I’m poking fun, yet it was anything but for many in the energy sector Monday as the Goldman Tsunami appeared to crash over its investing audience, driving some energy and chemicals companies down 4-5% on a flat market day.
Okay, stop for a moment. It’s not your sector so you want to move on to your Twitter feed. Right? Stay put. The same may apply to you and your peers.
Back to our story, the conclusion one would infer is that having waited for the vaunted Wall Street firm to speak, investors, teeth gnashing, doused themselves with ashes, donned sackcloth, and punched out of petroleum.
The data show something else. Sentiment in energy and related stocks like chemicals is mostly neutral or positive now after negativity dating to late August. That means the balance of capital flows is up, not down. Money wasn’t waiting to hear what Goldman thought (no offense to the folks at 200 West in Manhattan).
Short volumes, while healthy still in petroleum stocks (but light in chemicals), declined some Monday in the group as shares dropped. It wasn’t shorting.
The two biggest price-setters were high-frequency traders and hedging (yes, we measure both). Hedging means what you think it does: When you hedge bets, you reserve an exit.
And HFT? Here’s an illustration. The old kind of market-making was like a merchant who buys, say, boutique clothing from suppliers and sells it through a storefront on a busy boulevard. The merchant committed capital and has inventory that if unsold will be a divot on the balance sheet. She’s got skin in the game.
HFT is somebody who looks like the merchant that stops you just before you enter the store and flashes a view of the merchant’s goods, and if you bite, dashes in the store and buys the one thing you want and sells it to you at a tiny profit.

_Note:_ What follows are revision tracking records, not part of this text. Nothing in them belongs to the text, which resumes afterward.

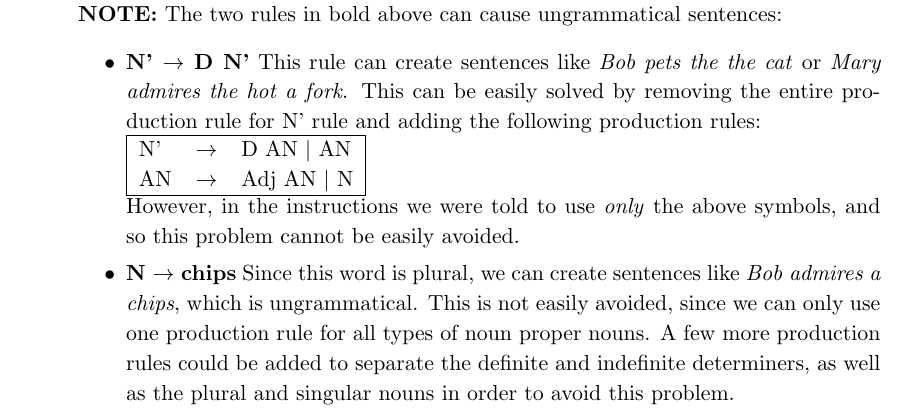
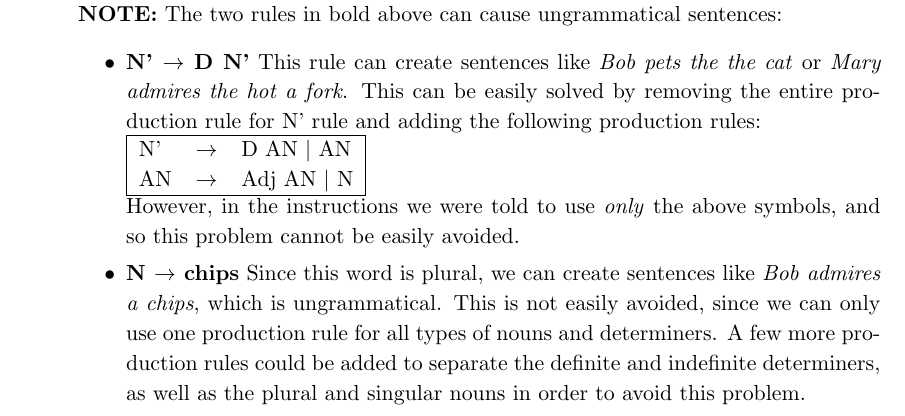
Before and after one commit to Wilgy/OsnabrueckHW, a LaTeX problem sheet (CL/HW03/submission/HW3_tfairman_khipkin_twilgenbusch.tex): part of page 2 of 8, cut so that both start at the same text. Compiled offline with pdfLaTeX.

Commit message:
CL/HW03 Some grammar fixes; ready for submission;

```diff
--- a/CL/HW03/submission/HW3_tfairman_khipkin_twilgenbusch.tex
+++ b/CL/HW03/submission/HW3_tfairman_khipkin_twilgenbusch.tex
@@ -132,7 +132,7 @@ table/.style={
         \end{tabular}
         \\
         However, in the instructions we were told to use \textit{only} the above symbols, and so this problem cannot be easily avoided.
-        \item \textbf{N $\rightarrow$ chips} Since this word is plural, we can create sentences like \textit{Bob admires a chips}, which is ungrammatical.  This is not easily avoided, since we can only use one production rule for all types of noun proper nouns.  A few more production rules could be added to separate the definite and indefinite determiners, as well as the plural and singular nouns in order to avoid this problem.
+        \item \textbf{N $\rightarrow$ chips} Since this word is plural, we can create sentences like \textit{Bob admires a chips}, which is ungrammatical.  This is not easily avoided, since we can only use one production rule for all types of nouns and determiners.  A few more production rules could be added to separate the definite and indefinite determiners, as well as the plural and singular nouns in order to avoid this problem.
     \end{itemize}
 
 \newpage
```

Now suppose HFT also supplied the merchandise in the store a garment at a time and trades the insurance contracts the merchant uses to protect goods against loss or theft.
You’re getting a picture of the market. HFT trades everything all at once (stocks, commodities, bonds, currencies) but tries to be exposed to none of it. It’s everywhere simultaneously, long the insurance and short the product, or vice versa.

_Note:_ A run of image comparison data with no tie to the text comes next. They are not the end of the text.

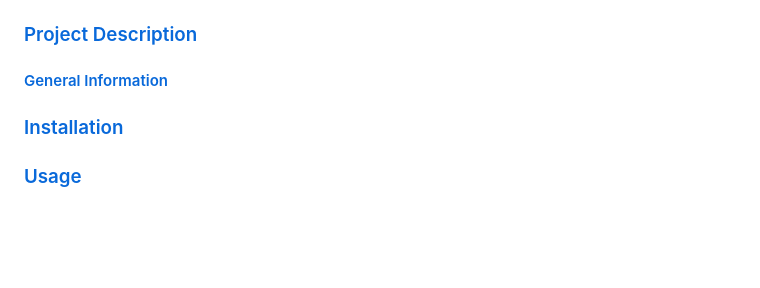
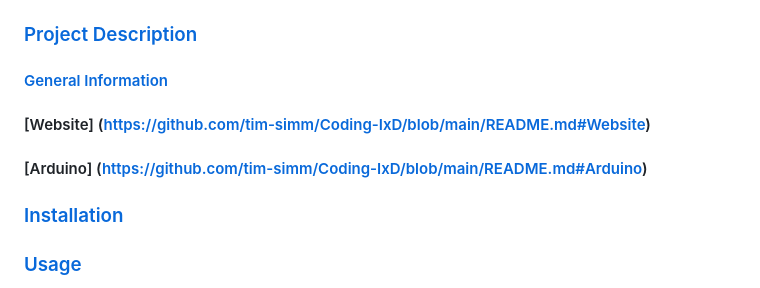
Before and after one commit to tim-simm/Coding-IxD, a Markdown page: README.md, the part around the change. GitHub-like rendering; blank space fills up the shorter version.

```diff
--- a/README.md
+++ b/README.md
@@ -7,6 +7,8 @@ The project "Eigenform"  from [Coding IxD](https://codingixd.mi.fu-berlin.de/exp
 
 ### [Project Description](https://github.com/tim-simm/Coding-IxD/blob/main/README.md#project-description)
 #### [General Information](https://github.com/tim-simm/Coding-IxD/blob/main/README.md#general-information)
+#### [Website] (https://github.com/tim-simm/Coding-IxD/blob/main/README.md#Website)
+#### [Arduino] (https://github.com/tim-simm/Coding-IxD/blob/main/README.md#Arduino)
 
 ### [Installation](https://github.com/tim-simm/Coding-IxD/blob/main/README.md#installation)
 
```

What shuffled on Goldman’s note for the industry was the insurance – futures and options on commodities and stocks and indexes and ETFs – and the traders who trade them, which in many cases are one and the same (but double the volume).
Sure, there were exceptions. But for most of the market Goldman was the poker dealer turning up the river card in Texas Hold’em. The odds became clear and parties folded hands, upped bets, changed exposure.
The point today is the audience. My friend Jim knew how to hook us. I can’t remember the speech but I’ve never forgotten his intro.
The point for investor-relations is to understand the composition of your audience. It’s far more than the investors you talk to. The story about Goldman Sachs is a microcosm of investment, intermediation, information, hedging – which all set price. I cannot overstate this: IR pros, your audience is ALL of this. It’s ALL setting your price.
You need to know it, own it. If your only focus is the money you talk to, you’re back by the restrooms while somebody delivers the keynote.